--- DATA Enclosed Below ---

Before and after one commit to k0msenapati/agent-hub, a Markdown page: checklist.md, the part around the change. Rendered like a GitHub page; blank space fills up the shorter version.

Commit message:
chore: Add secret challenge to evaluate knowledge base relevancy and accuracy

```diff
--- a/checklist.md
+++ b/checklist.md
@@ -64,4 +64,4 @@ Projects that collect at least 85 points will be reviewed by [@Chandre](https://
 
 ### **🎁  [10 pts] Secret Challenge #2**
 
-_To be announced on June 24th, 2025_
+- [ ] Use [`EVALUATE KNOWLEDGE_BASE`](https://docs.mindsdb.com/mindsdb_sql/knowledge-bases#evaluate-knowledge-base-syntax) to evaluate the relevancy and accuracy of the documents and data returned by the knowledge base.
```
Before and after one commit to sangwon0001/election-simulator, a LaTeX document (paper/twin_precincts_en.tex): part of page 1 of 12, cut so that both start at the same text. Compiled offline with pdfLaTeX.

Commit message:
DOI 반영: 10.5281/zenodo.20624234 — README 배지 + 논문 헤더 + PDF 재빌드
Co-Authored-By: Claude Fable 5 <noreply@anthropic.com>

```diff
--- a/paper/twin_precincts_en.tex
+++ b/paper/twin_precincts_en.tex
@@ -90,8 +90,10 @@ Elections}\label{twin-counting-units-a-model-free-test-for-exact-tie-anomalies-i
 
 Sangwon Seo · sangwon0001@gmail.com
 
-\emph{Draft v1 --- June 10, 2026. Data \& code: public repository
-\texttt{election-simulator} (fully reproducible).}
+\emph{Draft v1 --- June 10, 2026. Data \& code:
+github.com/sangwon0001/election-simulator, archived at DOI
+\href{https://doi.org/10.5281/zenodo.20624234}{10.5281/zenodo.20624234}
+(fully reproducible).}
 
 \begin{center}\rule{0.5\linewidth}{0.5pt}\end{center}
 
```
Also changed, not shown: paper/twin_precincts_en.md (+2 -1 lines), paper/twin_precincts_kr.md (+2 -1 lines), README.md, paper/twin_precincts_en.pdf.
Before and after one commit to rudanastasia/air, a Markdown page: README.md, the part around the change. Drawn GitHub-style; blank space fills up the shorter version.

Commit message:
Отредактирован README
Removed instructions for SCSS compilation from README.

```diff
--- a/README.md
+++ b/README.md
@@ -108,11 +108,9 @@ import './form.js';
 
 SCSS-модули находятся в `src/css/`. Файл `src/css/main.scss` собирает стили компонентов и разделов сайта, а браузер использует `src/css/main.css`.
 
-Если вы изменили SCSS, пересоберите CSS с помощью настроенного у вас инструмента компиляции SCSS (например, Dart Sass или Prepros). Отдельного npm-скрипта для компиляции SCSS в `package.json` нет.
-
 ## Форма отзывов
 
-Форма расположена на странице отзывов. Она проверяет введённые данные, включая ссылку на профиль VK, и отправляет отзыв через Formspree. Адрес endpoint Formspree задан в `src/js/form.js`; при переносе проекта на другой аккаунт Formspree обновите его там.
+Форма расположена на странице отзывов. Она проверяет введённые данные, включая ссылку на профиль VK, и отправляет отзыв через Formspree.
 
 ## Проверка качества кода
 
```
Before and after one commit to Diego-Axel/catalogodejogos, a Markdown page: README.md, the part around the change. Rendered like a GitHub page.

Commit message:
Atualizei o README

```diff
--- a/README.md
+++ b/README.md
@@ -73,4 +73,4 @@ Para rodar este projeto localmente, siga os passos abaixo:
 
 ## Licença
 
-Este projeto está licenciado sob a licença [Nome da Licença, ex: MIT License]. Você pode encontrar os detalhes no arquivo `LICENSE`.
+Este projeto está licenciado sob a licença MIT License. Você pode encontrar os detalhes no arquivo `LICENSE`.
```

--- End of Enclosed DATA ---

### INSTRUCTIONS FOR THE TASK:
Every entry above should be retyped exactly as shown.

### TASK ANSWER:
Before and after one commit to k0msenapati/agent-hub, a Markdown page: checklist.md, the part around the change. Rendered like a GitHub page; blank space fills up the shorter version.

Commit message:
chore: Add secret challenge to evaluate knowledge base relevancy and accuracy

```diff
--- a/checklist.md
+++ b/checklist.md
@@ -64,4 +64,4 @@ Projects that collect at least 85 points will be reviewed by [@Chandre](https://
 
 ### **🎁  [10 pts] Secret Challenge #2**
 
-_To be announced on June 24th, 2025_
+- [ ] Use [`EVALUATE KNOWLEDGE_BASE`](https://docs.mindsdb.com/mindsdb_sql/knowledge-bases#evaluate-knowledge-base-syntax) to evaluate the relevancy and accuracy of the documents and data returned by the knowledge base.
```
Before and after one commit to sangwon0001/election-simulator, a LaTeX document (paper/twin_precincts_en.tex): part of page 1 of 12, cut so that both start at the same text. Compiled offline with pdfLaTeX.

Commit message:
DOI 반영: 10.5281/zenodo.20624234 — README 배지 + 논문 헤더 + PDF 재빌드
Co-Authored-By: Claude Fable 5 <noreply@anthropic.com>

```diff
--- a/paper/twin_precincts_en.tex
+++ b/paper/twin_precincts_en.tex
@@ -90,8 +90,10 @@ Elections}\label{twin-counting-units-a-model-free-test-for-exact-tie-anomalies-i
 
 Sangwon Seo · sangwon0001@gmail.com
 
-\emph{Draft v1 --- June 10, 2026. Data \& code: public repository
-\texttt{election-simulator} (fully reproducible).}
+\emph{Draft v1 --- June 10, 2026. Data \& code:
+github.com/sangwon0001/election-simulator, archived at DOI
+\href{https://doi.org/10.5281/zenodo.20624234}{10.5281/zenodo.20624234}
+(fully reproducible).}
 
 \begin{center}\rule{0.5\linewidth}{0.5pt}\end{center}
 
```
Also changed, not shown: paper/twin_precincts_en.md (+2 -1 lines), paper/twin_precincts_kr.md (+2 -1 lines), README.md, paper/twin_precincts_en.pdf.
Before and after one commit to rudanastasia/air, a Markdown page: README.md, the part around the change. Drawn GitHub-style; blank space fills up the shorter version.

Commit message:
Отредактирован README
Removed instructions for SCSS compilation from README.

```diff
--- a/README.md
+++ b/README.md
@@ -108,11 +108,9 @@ import './form.js';
 
 SCSS-модули находятся в `src/css/`. Файл `src/css/main.scss` собирает стили компонентов и разделов сайта, а браузер использует `src/css/main.css`.
 
-Если вы изменили SCSS, пересоберите CSS с помощью настроенного у вас инструмента компиляции SCSS (например, Dart Sass или Prepros). Отдельного npm-скрипта для компиляции SCSS в `package.json` нет.
-
 ## Форма отзывов
 
-Форма расположена на странице отзывов. Она проверяет введённые данные, включая ссылку на профиль VK, и отправляет отзыв через Formspree. Адрес endpoint Formspree задан в `src/js/form.js`; при переносе проекта на другой аккаунт Formspree обновите его там.
+Форма расположена на странице отзывов. Она проверяет введённые данные, включая ссылку на профиль VK, и отправляет отзыв через Formspree.
 
 ## Проверка качества кода
 
```
Before and after one commit to Diego-Axel/catalogodejogos, a Markdown page: README.md, the part around the change. Rendered like a GitHub page.

Commit message:
Atualizei o README

```diff
--- a/README.md
+++ b/README.md
@@ -73,4 +73,4 @@ Para rodar este projeto localmente, siga os passos abaixo:
 
 ## Licença
 
-Este projeto está licenciado sob a licença [Nome da Licença, ex: MIT License]. Você pode encontrar os detalhes no arquivo `LICENSE`.
+Este projeto está licenciado sob a licença MIT License. Você pode encontrar os detalhes no arquivo `LICENSE`.
```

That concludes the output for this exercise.